### What needs to be done
Scan the material for the string "style" and copy out every line in which it occurs.
■ ■ ■ ■ ■
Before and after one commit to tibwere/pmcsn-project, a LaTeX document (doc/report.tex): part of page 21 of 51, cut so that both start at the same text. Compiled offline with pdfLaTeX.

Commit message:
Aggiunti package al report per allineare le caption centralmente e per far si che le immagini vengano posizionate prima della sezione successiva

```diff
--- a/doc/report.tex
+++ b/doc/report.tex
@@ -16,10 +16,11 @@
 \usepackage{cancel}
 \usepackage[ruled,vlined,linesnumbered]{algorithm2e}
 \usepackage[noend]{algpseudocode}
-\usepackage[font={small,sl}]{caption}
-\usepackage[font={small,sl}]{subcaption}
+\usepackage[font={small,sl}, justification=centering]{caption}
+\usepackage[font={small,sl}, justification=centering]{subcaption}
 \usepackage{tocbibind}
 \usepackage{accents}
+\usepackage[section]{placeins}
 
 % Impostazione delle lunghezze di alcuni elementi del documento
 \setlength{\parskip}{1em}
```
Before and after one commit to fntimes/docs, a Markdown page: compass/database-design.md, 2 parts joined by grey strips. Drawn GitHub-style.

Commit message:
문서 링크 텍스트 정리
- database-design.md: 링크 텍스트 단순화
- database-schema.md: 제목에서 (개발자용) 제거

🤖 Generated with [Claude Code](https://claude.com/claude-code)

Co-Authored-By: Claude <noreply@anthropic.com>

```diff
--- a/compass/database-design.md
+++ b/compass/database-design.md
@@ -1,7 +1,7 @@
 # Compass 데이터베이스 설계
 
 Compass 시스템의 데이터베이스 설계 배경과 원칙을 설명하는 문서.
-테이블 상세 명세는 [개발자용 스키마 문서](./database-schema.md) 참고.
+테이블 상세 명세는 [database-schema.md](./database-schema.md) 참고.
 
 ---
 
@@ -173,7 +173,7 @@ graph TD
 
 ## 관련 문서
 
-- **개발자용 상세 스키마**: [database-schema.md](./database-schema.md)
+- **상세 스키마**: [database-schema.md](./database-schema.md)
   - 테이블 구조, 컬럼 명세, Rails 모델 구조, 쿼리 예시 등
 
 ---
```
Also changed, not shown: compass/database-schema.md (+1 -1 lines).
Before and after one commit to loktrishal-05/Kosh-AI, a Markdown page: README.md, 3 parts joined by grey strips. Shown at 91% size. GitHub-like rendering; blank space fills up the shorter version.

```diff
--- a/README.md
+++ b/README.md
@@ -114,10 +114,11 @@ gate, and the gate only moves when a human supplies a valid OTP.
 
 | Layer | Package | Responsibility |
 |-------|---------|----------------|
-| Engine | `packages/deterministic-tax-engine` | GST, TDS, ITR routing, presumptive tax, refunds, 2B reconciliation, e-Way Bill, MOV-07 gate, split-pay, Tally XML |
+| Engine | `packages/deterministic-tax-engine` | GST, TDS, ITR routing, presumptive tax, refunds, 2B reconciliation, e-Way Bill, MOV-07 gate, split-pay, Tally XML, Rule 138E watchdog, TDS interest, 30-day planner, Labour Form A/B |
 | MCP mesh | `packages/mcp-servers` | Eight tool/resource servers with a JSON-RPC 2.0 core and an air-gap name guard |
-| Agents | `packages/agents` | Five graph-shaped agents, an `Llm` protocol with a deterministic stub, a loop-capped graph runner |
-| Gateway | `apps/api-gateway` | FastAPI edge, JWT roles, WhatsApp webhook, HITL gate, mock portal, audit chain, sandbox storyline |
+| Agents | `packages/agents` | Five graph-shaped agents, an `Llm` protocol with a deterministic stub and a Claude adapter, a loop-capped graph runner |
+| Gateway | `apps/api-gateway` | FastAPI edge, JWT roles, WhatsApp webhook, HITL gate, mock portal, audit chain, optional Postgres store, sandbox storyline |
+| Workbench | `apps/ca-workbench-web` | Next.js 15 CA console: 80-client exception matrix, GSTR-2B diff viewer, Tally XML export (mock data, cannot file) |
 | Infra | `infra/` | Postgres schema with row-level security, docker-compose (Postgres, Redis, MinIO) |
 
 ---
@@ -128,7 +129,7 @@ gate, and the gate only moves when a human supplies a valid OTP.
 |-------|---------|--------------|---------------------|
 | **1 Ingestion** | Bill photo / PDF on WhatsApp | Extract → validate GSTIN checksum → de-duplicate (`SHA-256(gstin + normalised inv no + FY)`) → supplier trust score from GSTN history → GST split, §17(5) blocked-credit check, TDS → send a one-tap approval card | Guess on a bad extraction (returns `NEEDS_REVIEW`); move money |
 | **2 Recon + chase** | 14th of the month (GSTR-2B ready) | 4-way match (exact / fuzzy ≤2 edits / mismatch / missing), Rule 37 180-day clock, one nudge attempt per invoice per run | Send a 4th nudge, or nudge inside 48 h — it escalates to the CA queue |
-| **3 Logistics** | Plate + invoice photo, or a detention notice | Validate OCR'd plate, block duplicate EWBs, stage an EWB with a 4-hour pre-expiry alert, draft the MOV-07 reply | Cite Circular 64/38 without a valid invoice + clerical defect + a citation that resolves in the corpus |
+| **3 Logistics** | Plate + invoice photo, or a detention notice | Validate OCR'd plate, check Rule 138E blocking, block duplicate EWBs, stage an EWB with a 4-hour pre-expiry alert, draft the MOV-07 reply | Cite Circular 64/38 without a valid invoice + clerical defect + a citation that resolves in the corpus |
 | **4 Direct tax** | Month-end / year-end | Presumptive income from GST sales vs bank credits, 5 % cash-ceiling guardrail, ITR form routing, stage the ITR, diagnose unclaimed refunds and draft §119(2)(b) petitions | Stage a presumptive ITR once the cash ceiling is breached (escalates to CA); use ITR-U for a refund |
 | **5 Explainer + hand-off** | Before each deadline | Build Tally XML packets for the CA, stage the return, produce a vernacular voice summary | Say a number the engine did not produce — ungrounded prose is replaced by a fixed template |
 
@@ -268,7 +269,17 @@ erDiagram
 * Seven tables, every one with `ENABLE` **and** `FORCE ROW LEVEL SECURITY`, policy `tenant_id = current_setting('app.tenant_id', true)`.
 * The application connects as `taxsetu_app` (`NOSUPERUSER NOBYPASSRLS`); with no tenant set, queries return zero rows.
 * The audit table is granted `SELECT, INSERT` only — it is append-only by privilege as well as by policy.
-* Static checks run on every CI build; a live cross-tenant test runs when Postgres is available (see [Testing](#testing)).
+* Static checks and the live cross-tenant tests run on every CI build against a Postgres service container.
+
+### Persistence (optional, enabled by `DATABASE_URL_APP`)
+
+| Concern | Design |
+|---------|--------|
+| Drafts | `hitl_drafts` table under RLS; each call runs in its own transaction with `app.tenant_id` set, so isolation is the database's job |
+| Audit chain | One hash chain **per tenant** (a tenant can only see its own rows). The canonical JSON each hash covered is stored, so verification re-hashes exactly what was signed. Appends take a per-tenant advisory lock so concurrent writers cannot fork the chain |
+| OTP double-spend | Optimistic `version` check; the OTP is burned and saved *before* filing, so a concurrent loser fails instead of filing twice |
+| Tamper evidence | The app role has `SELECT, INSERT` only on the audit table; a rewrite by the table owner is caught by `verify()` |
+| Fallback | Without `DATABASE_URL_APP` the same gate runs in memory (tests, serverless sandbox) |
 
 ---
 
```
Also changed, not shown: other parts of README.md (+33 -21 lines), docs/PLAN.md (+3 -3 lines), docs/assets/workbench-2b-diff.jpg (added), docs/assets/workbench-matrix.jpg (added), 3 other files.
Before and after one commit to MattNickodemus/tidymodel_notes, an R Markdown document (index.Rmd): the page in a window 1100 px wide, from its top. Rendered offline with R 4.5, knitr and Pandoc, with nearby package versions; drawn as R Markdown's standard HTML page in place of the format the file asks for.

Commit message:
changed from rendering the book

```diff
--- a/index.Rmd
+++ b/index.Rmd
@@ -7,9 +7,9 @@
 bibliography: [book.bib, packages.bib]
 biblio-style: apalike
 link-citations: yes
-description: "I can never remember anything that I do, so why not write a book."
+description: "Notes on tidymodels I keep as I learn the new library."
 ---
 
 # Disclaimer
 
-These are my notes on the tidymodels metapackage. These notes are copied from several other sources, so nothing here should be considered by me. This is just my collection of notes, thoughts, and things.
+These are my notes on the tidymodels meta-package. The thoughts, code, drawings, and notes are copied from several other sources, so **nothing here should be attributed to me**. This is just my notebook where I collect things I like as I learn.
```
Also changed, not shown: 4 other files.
■ ■ ■ ■ ■
### Solution to this task
Before and after one commit to fntimes/docs, a Markdown page: compass/database-design.md, 2 parts joined by grey strips. Drawn GitHub-style.
 biblio-style: apalike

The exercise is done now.